Asked about the secretary’s future, Pentagon spokesman George Little told Inside the Ring:
“Panetta is honored to serve as secretary, thoroughly enjoys the job, and that’s where his focus is. His eyes are now on the [Defense] Department and its missions, not on his personal future.”
Pentagon insiders say Deputy Secretary of Defense Ashton B. Carter is known to be eager to fill the top position at the Pentagon should Mr. Panetta decide to step down. Mr. Carter was the Pentagon’s acquisitions undersecretary from 2009 until October 2011, when he became the No. 2 official.
Another candidate for defense secretary is said to be Michele Flournoy, who held the post of undersecretary of defense for policy from 2009 to February.
Both Mr. Carter and Ms. Flournoy were officials during the administration of BillClinton and favor liberal defense policies similar to those of Mr. Panetta‘s.

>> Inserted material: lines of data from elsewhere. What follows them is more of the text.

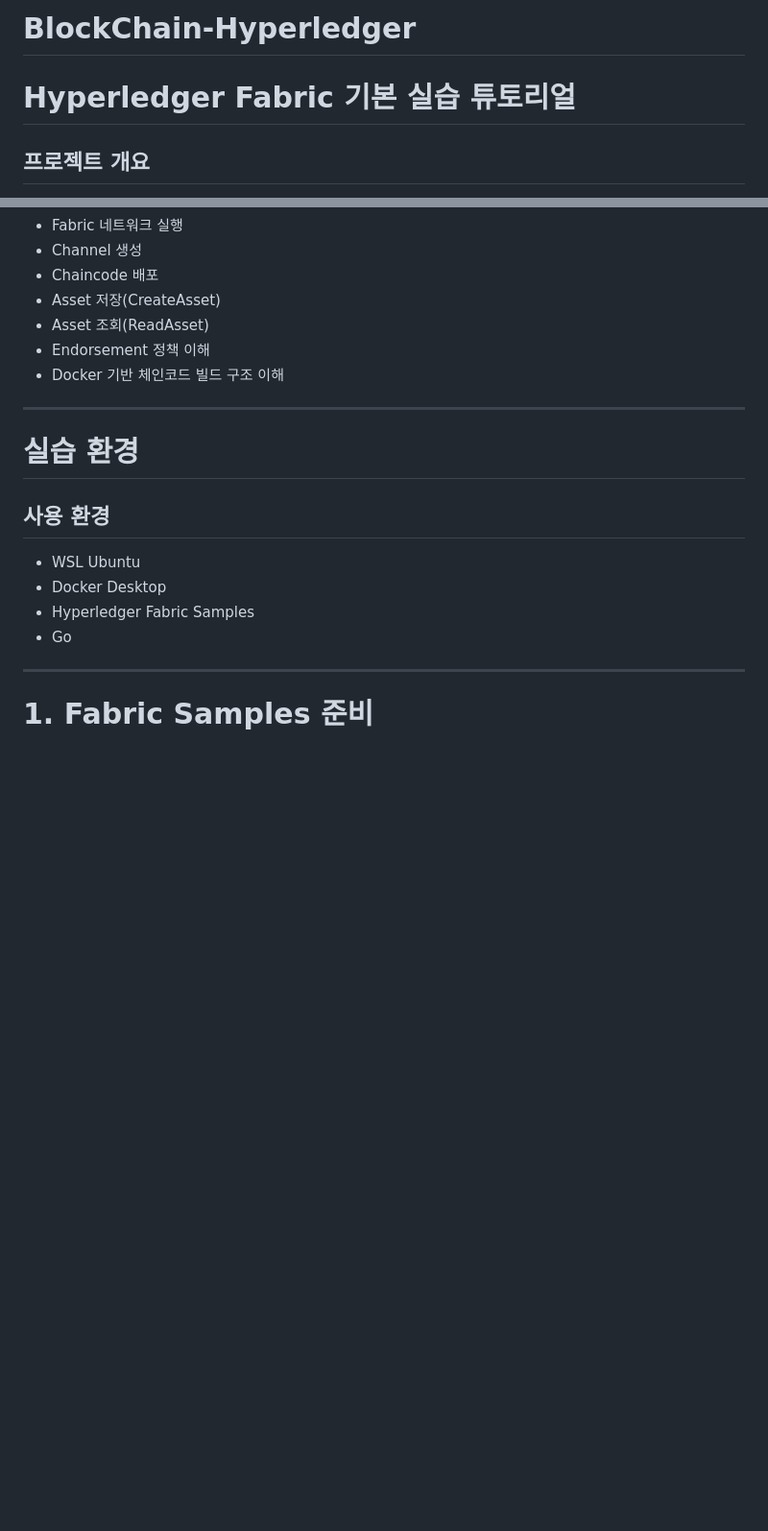
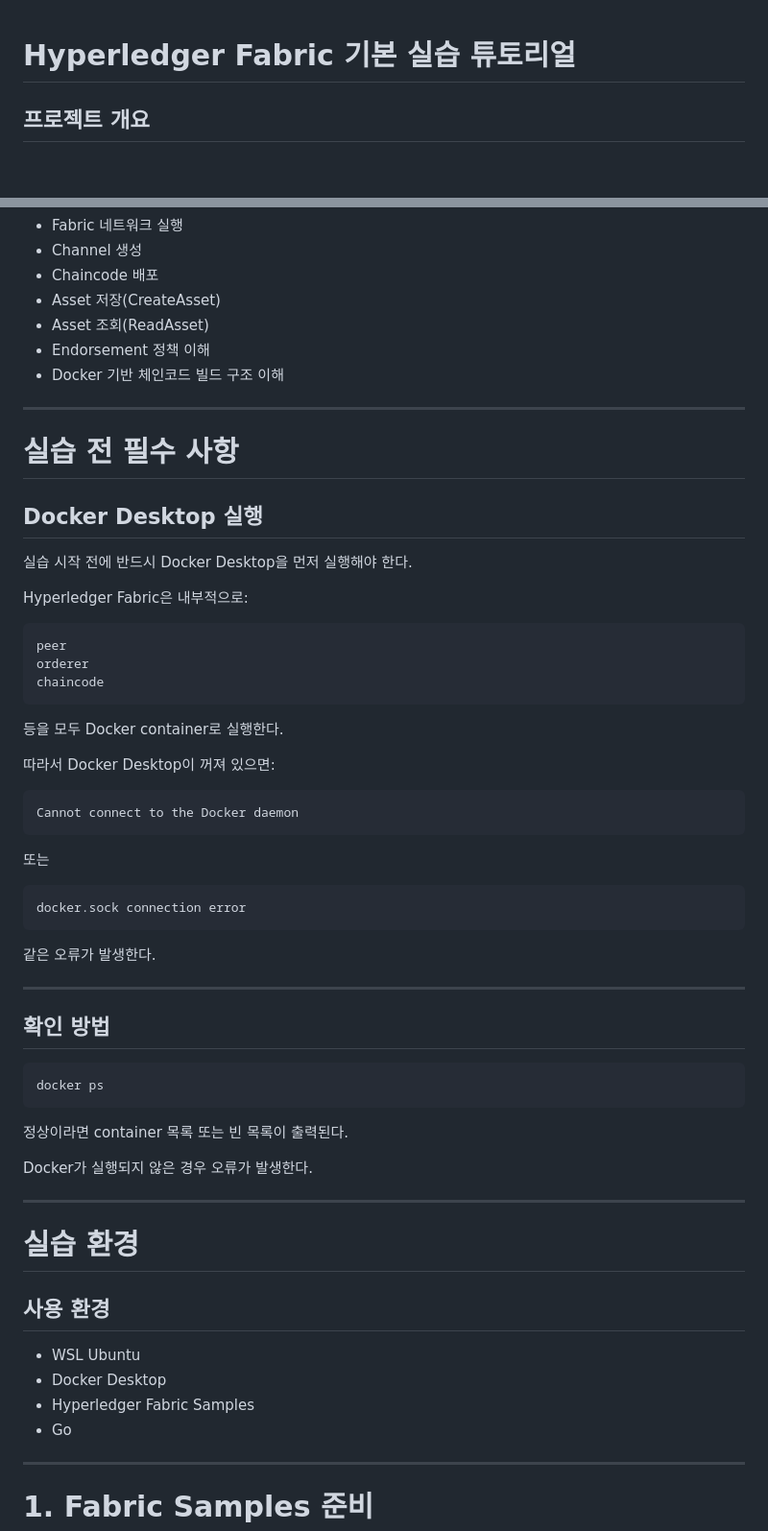
Before and after one commit to MinjiGang/BlockChain-Hyperledger, a Markdown page: README.md, 2 parts joined by grey strips. Shown at 96% size. Drawn GitHub-style; blank space fills up the shorter version.

````diff
--- a/README.md
+++ b/README.md
@@ -1,4 +1,3 @@
-# BlockChain-Hyperledger
 # Hyperledger Fabric 기본 실습 튜토리얼
 
 ## 프로젝트 개요
@@ -22,6 +21,50 @@
 * Asset 조회(ReadAsset)
 * Endorsement 정책 이해
 * Docker 기반 체인코드 빌드 구조 이해
+
+---
+
+# 실습 전 필수 사항
+
+## Docker Desktop 실행
+
+실습 시작 전에 반드시 Docker Desktop을 먼저 실행해야 한다.
+
+Hyperledger Fabric은 내부적으로:
+
+```plaintext
+peer
+orderer
+chaincode
+```
+
+등을 모두 Docker container로 실행한다.
+
+따라서 Docker Desktop이 꺼져 있으면:
+
+```plaintext
+Cannot connect to the Docker daemon
+```
+
+또는
+
+```plaintext
+docker.sock connection error
+```
+
+같은 오류가 발생한다.
+
+---
+
+## 확인 방법
+
+```bash
+docker ps
+```
+
+정상이라면 container 목록 또는 빈 목록이 출력된다.
+
+Docker가 실행되지 않은 경우 오류가 발생한다.
 
 ---
 
````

Mr. Panetta said in a statement to Pentagon employees on Wednesday that throughout the presidential campaign, “we at the Department of Defense have been squarely focused on our mission of defending the nation.”
“Now that the campaign is over, we will stay just as focused on that critical mission,” he said, as the Pentagon prepares to grapple with a looming $660 billion cut in defense spending mandated by Congress in the coming months.
Ms. Flournoy is a supporter and friend of Secretary of State Hillary Rodham Clinton, who also is expected to step down after logging more than 900,000 miles of travel.
Should Mrs. Clinton move on from Foggy Bottom, U.S. Ambassador to the United Nations Susan Rice is expected to be named as her replacement.
However, Ms. Rice is likely to face a bruising confirmation battle before the Senate over her public comments calling the Sept. 11 attack on the U.S. diplomatic compound in Benghazi, Libya, the result of spontaneous anti-U.S. demonstrations.
Now that President Obama has won re-election, national security members and aides in Congress are bracing for the president’s pre-election promise to Russian leader Dmitri Medvedev to show “more flexibility” in talks with Moscow on missile defenses and other strategic issues.
Mr. Obama was overheard during a summit meeting in Seoul in March telling Mr. Medvedev that he needed Russia to back off from applying pressure on him and his administration to make concessions in missile-defense talks on U.S. and European defenses in Europe.
The president said he needed space “particularly on missile defense” because “this is my last election … after my election, I have more flexibility.”